Task description:
The entries below are to be repeated exactly as they stand.

[Front-end code edit data]
####################
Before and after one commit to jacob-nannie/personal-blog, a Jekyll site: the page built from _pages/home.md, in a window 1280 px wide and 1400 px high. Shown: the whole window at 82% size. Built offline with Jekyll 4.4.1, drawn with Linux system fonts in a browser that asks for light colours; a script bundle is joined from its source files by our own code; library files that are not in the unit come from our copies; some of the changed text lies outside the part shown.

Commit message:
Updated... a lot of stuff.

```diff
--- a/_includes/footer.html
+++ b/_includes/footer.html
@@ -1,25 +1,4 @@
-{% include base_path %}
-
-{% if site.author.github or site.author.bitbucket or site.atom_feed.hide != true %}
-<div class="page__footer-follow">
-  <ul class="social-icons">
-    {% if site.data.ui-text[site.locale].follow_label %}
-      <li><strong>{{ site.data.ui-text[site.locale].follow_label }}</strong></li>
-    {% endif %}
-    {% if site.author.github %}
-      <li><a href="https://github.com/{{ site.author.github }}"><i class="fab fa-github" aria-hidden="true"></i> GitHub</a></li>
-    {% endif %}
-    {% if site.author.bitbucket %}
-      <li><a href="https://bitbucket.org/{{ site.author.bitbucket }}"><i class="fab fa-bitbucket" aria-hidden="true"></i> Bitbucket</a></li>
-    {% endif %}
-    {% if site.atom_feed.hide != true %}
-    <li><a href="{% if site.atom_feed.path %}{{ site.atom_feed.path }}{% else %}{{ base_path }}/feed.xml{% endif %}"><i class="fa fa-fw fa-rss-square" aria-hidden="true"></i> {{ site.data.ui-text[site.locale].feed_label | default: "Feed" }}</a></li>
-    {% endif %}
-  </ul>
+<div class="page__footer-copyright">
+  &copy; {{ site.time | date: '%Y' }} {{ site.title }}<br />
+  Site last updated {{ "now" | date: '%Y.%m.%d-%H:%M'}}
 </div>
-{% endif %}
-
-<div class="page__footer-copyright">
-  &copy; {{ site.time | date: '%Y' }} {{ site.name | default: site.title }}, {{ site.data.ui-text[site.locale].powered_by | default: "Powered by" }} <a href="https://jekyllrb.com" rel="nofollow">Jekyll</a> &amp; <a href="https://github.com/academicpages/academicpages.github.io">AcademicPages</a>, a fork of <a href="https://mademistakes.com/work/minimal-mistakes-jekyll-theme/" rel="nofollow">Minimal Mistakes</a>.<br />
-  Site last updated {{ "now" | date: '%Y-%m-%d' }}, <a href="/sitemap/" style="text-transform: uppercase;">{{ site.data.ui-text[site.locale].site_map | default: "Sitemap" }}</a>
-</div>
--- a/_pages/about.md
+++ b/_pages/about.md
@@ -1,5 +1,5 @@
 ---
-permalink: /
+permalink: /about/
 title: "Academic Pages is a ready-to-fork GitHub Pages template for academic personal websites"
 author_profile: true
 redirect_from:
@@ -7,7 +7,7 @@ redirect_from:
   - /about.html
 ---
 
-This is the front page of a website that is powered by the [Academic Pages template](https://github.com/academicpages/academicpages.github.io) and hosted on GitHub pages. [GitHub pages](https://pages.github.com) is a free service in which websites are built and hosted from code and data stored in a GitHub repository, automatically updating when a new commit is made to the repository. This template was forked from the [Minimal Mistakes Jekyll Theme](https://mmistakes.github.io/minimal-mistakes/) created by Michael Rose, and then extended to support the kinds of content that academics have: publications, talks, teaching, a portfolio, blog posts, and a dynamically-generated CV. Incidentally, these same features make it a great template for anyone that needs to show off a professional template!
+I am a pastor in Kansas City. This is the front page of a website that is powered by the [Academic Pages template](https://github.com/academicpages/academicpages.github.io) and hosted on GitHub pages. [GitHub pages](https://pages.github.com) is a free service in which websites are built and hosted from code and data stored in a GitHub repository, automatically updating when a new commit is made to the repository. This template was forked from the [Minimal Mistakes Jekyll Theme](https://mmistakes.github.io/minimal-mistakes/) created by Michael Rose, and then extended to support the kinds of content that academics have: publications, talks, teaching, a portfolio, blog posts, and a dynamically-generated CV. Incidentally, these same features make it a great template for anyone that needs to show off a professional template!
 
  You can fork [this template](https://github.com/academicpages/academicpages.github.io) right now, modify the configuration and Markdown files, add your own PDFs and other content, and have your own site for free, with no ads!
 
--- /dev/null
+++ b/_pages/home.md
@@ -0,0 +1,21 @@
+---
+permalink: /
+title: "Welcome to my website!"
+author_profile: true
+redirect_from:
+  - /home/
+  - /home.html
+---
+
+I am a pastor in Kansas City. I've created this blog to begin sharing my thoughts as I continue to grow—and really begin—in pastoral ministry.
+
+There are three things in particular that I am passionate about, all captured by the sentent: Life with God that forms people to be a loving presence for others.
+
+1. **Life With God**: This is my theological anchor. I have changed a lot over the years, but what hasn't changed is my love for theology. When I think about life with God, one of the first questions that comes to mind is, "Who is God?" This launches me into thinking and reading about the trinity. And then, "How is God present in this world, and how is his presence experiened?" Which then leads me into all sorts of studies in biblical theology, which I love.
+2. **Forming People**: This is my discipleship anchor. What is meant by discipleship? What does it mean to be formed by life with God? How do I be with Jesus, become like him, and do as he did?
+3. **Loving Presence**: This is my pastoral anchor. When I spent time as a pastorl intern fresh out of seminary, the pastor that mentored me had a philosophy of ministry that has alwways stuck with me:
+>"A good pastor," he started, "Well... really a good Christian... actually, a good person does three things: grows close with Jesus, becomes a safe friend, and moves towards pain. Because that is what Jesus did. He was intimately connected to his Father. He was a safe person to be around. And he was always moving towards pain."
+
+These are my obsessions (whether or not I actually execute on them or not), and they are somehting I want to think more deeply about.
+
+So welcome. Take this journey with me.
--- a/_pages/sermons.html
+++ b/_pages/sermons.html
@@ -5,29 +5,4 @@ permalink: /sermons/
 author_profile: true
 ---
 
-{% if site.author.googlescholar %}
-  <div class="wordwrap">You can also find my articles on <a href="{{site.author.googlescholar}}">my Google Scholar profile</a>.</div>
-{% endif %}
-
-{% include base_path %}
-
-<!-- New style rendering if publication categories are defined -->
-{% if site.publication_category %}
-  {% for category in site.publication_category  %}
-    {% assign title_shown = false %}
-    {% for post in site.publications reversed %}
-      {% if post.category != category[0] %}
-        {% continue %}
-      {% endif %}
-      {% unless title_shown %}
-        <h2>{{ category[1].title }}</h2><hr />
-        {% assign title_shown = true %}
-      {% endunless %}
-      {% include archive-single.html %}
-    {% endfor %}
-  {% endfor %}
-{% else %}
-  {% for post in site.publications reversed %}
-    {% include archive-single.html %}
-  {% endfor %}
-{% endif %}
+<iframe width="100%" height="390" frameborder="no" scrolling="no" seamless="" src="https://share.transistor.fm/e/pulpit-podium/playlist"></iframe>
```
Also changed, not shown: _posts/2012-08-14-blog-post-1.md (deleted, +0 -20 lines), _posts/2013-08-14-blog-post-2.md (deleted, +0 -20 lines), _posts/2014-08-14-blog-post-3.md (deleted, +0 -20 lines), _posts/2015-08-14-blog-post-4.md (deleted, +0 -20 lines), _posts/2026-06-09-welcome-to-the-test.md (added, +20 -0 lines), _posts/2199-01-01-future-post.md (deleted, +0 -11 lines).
####################
Completed exercise:
Before and after one commit to jacob-nannie/personal-blog, a Jekyll site: the page built from _pages/home.md, in a window 1280 px wide and 1400 px high. Shown: the whole window at 82% size. Built offline with Jekyll 4.4.1, drawn with Linux system fonts in a browser that asks for light colours; a script bundle is joined from its source files by our own code; library files that are not in the unit come from our copies; some of the changed text lies outside the part shown.

Commit message:
Updated... a lot of stuff.

```diff
--- a/_includes/footer.html
+++ b/_includes/footer.html
@@ -1,25 +1,4 @@
-{% include base_path %}
-
-{% if site.author.github or site.author.bitbucket or site.atom_feed.hide != true %}
-<div class="page__footer-follow">
-  <ul class="social-icons">
-    {% if site.data.ui-text[site.locale].follow_label %}
-      <li><strong>{{ site.data.ui-text[site.locale].follow_label }}</strong></li>
-    {% endif %}
-    {% if site.author.github %}
-      <li><a href="https://github.com/{{ site.author.github }}"><i class="fab fa-github" aria-hidden="true"></i> GitHub</a></li>
-    {% endif %}
-    {% if site.author.bitbucket %}
-      <li><a href="https://bitbucket.org/{{ site.author.bitbucket }}"><i class="fab fa-bitbucket" aria-hidden="true"></i> Bitbucket</a></li>
-    {% endif %}
-    {% if site.atom_feed.hide != true %}
-    <li><a href="{% if site.atom_feed.path %}{{ site.atom_feed.path }}{% else %}{{ base_path }}/feed.xml{% endif %}"><i class="fa fa-fw fa-rss-square" aria-hidden="true"></i> {{ site.data.ui-text[site.locale].feed_label | default: "Feed" }}</a></li>
-    {% endif %}
-  </ul>
+<div class="page__footer-copyright">
+  &copy; {{ site.time | date: '%Y' }} {{ site.title }}<br />
+  Site last updated {{ "now" | date: '%Y.%m.%d-%H:%M'}}
 </div>
-{% endif %}
-
-<div class="page__footer-copyright">
-  &copy; {{ site.time | date: '%Y' }} {{ site.name | default: site.title }}, {{ site.data.ui-text[site.locale].powered_by | default: "Powered by" }} <a href="https://jekyllrb.com" rel="nofollow">Jekyll</a> &amp; <a href="https://github.com/academicpages/academicpages.github.io">AcademicPages</a>, a fork of <a href="https://mademistakes.com/work/minimal-mistakes-jekyll-theme/" rel="nofollow">Minimal Mistakes</a>.<br />
-  Site last updated {{ "now" | date: '%Y-%m-%d' }}, <a href="/sitemap/" style="text-transform: uppercase;">{{ site.data.ui-text[site.locale].site_map | default: "Sitemap" }}</a>
-</div>
--- a/_pages/about.md
+++ b/_pages/about.md
@@ -1,5 +1,5 @@
 ---
-permalink: /
+permalink: /about/
 title: "Academic Pages is a ready-to-fork GitHub Pages template for academic personal websites"
 author_profile: true
 redirect_from:
@@ -7,7 +7,7 @@ redirect_from:
   - /about.html
 ---
 
-This is the front page of a website that is powered by the [Academic Pages template](https://github.com/academicpages/academicpages.github.io) and hosted on GitHub pages. [GitHub pages](https://pages.github.com) is a free service in which websites are built and hosted from code and data stored in a GitHub repository, automatically updating when a new commit is made to the repository. This template was forked from the [Minimal Mistakes Jekyll Theme](https://mmistakes.github.io/minimal-mistakes/) created by Michael Rose, and then extended to support the kinds of content that academics have: publications, talks, teaching, a portfolio, blog posts, and a dynamically-generated CV. Incidentally, these same features make it a great template for anyone that needs to show off a professional template!
+I am a pastor in Kansas City. This is the front page of a website that is powered by the [Academic Pages template](https://github.com/academicpages/academicpages.github.io) and hosted on GitHub pages. [GitHub pages](https://pages.github.com) is a free service in which websites are built and hosted from code and data stored in a GitHub repository, automatically updating when a new commit is made to the repository. This template was forked from the [Minimal Mistakes Jekyll Theme](https://mmistakes.github.io/minimal-mistakes/) created by Michael Rose, and then extended to support the kinds of content that academics have: publications, talks, teaching, a portfolio, blog posts, and a dynamically-generated CV. Incidentally, these same features make it a great template for anyone that needs to show off a professional template!
 
  You can fork [this template](https://github.com/academicpages/academicpages.github.io) right now, modify the configuration and Markdown files, add your own PDFs and other content, and have your own site for free, with no ads!
 
--- /dev/null
+++ b/_pages/home.md
@@ -0,0 +1,21 @@
+---
+permalink: /
+title: "Welcome to my website!"
+author_profile: true
+redirect_from:
+  - /home/
+  - /home.html
+---
+
+I am a pastor in Kansas City. I've created this blog to begin sharing my thoughts as I continue to grow—and really begin—in pastoral ministry.
+
+There are three things in particular that I am passionate about, all captured by the sentent: Life with God that forms people to be a loving presence for others.
+
+1. **Life With God**: This is my theological anchor. I have changed a lot over the years, but what hasn't changed is my love for theology. When I think about life with God, one of the first questions that comes to mind is, "Who is God?" This launches me into thinking and reading about the trinity. And then, "How is God present in this world, and how is his presence experiened?" Which then leads me into all sorts of studies in biblical theology, which I love.
+2. **Forming People**: This is my discipleship anchor. What is meant by discipleship? What does it mean to be formed by life with God? How do I be with Jesus, become like him, and do as he did?
+3. **Loving Presence**: This is my pastoral anchor. When I spent time as a pastorl intern fresh out of seminary, the pastor that mentored me had a philosophy of ministry that has alwways stuck with me:
+>"A good pastor," he started, "Well... really a good Christian... actually, a good person does three things: grows close with Jesus, becomes a safe friend, and moves towards pain. Because that is what Jesus did. He was intimately connected to his Father. He was a safe person to be around. And he was always moving towards pain."
+
+These are my obsessions (whether or not I actually execute on them or not), and they are somehting I want to think more deeply about.
+
+So welcome. Take this journey with me.
--- a/_pages/sermons.html
+++ b/_pages/sermons.html
@@ -5,29 +5,4 @@ permalink: /sermons/
 author_profile: true
 ---
 
-{% if site.author.googlescholar %}
-  <div class="wordwrap">You can also find my articles on <a href="{{site.author.googlescholar}}">my Google Scholar profile</a>.</div>
-{% endif %}
-
-{% include base_path %}
-
-<!-- New style rendering if publication categories are defined -->
-{% if site.publication_category %}
-  {% for category in site.publication_category  %}
-    {% assign title_shown = false %}
-    {% for post in site.publications reversed %}
-      {% if post.category != category[0] %}
-        {% continue %}
-      {% endif %}
-      {% unless title_shown %}
-        <h2>{{ category[1].title }}</h2><hr />
-        {% assign title_shown = true %}
-      {% endunless %}
-      {% include archive-single.html %}
-    {% endfor %}
-  {% endfor %}
-{% else %}
-  {% for post in site.publications reversed %}
-    {% include archive-single.html %}
-  {% endfor %}
-{% endif %}
+<iframe width="100%" height="390" frameborder="no" scrolling="no" seamless="" src="https://share.transistor.fm/e/pulpit-podium/playlist"></iframe>
```
Also changed, not shown: _posts/2012-08-14-blog-post-1.md (deleted, +0 -20 lines), _posts/2013-08-14-blog-post-2.md (deleted, +0 -20 lines), _posts/2014-08-14-blog-post-3.md (deleted, +0 -20 lines), _posts/2015-08-14-blog-post-4.md (deleted, +0 -20 lines), _posts/2026-06-09-welcome-to-the-test.md (added, +20 -0 lines), _posts/2199-01-01-future-post.md (deleted, +0 -11 lines).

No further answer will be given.